▶ [WHAT THE TASK REQUIRES] Copy each line below in which the string "used" appears.

▶ [Items from a data source]
● ● ● ● ●
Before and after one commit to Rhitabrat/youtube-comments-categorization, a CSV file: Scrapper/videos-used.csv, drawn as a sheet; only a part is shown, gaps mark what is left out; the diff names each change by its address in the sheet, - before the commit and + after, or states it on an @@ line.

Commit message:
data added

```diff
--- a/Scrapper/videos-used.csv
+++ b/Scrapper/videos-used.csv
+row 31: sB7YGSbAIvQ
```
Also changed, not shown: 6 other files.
● ● ● ● ●
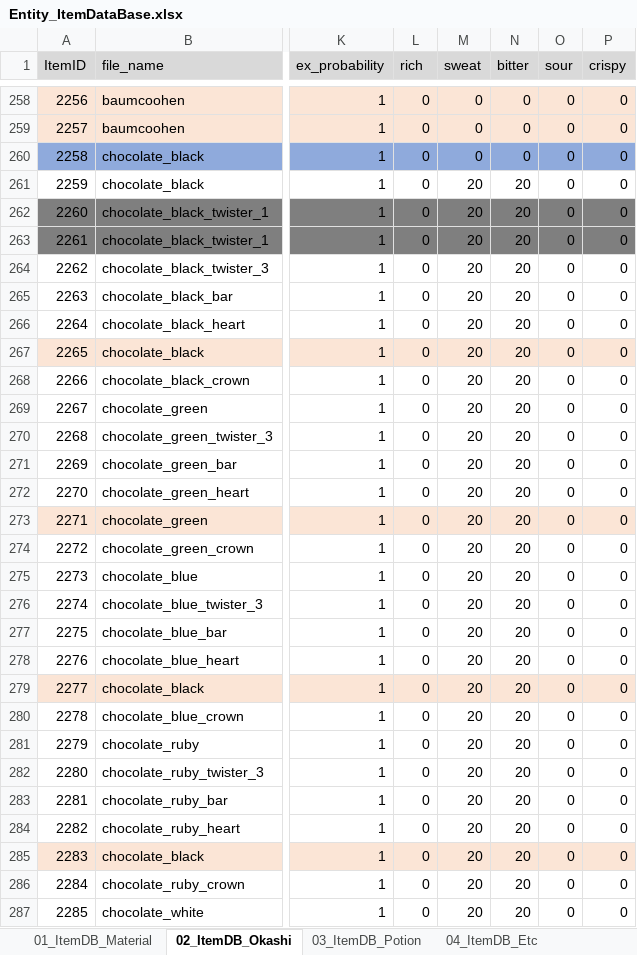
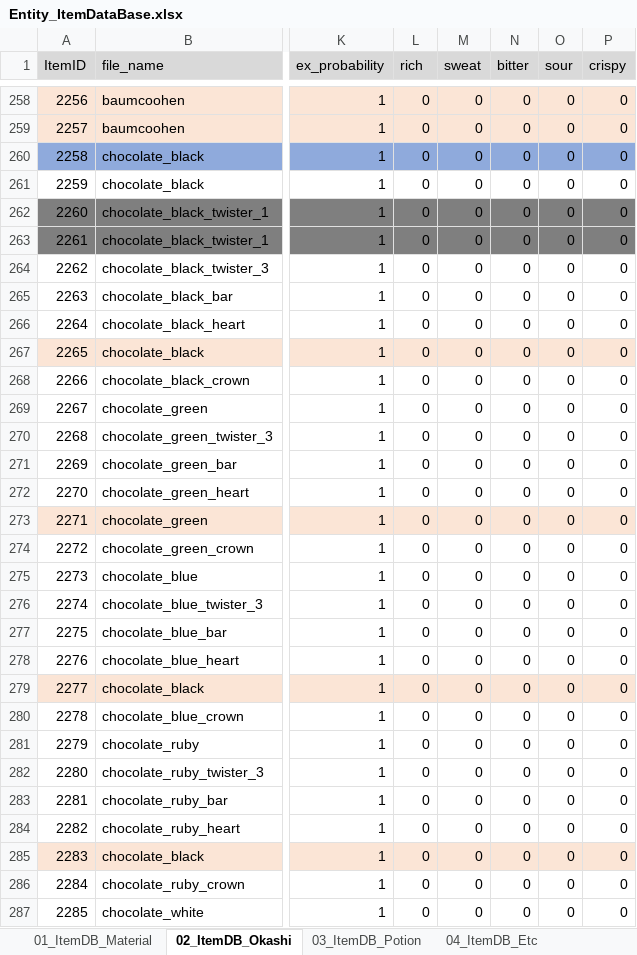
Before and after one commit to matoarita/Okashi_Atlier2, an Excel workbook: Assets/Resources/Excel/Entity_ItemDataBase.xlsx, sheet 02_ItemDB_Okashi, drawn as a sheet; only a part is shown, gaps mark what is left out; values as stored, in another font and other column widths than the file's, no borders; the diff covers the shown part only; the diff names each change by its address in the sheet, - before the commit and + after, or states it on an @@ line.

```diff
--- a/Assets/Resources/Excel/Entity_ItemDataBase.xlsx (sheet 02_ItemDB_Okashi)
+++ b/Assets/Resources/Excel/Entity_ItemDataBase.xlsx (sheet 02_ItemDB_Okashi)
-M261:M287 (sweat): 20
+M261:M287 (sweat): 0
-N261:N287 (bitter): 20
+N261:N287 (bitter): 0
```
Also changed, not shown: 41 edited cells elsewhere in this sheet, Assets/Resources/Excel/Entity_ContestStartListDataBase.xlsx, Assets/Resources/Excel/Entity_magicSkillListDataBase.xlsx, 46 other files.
● ● ● ● ●
▶ [RESPONSE BELOW]
Before and after one commit to Rhitabrat/youtube-comments-categorization, a CSV file: Scrapper/videos-used.csv, drawn as a sheet; only a part is shown, gaps mark what is left out; the diff names each change by its address in the sheet, - before the commit and + after, or states it on an @@ line.
--- a/Scrapper/videos-used.csv
+++ b/Scrapper/videos-used.csv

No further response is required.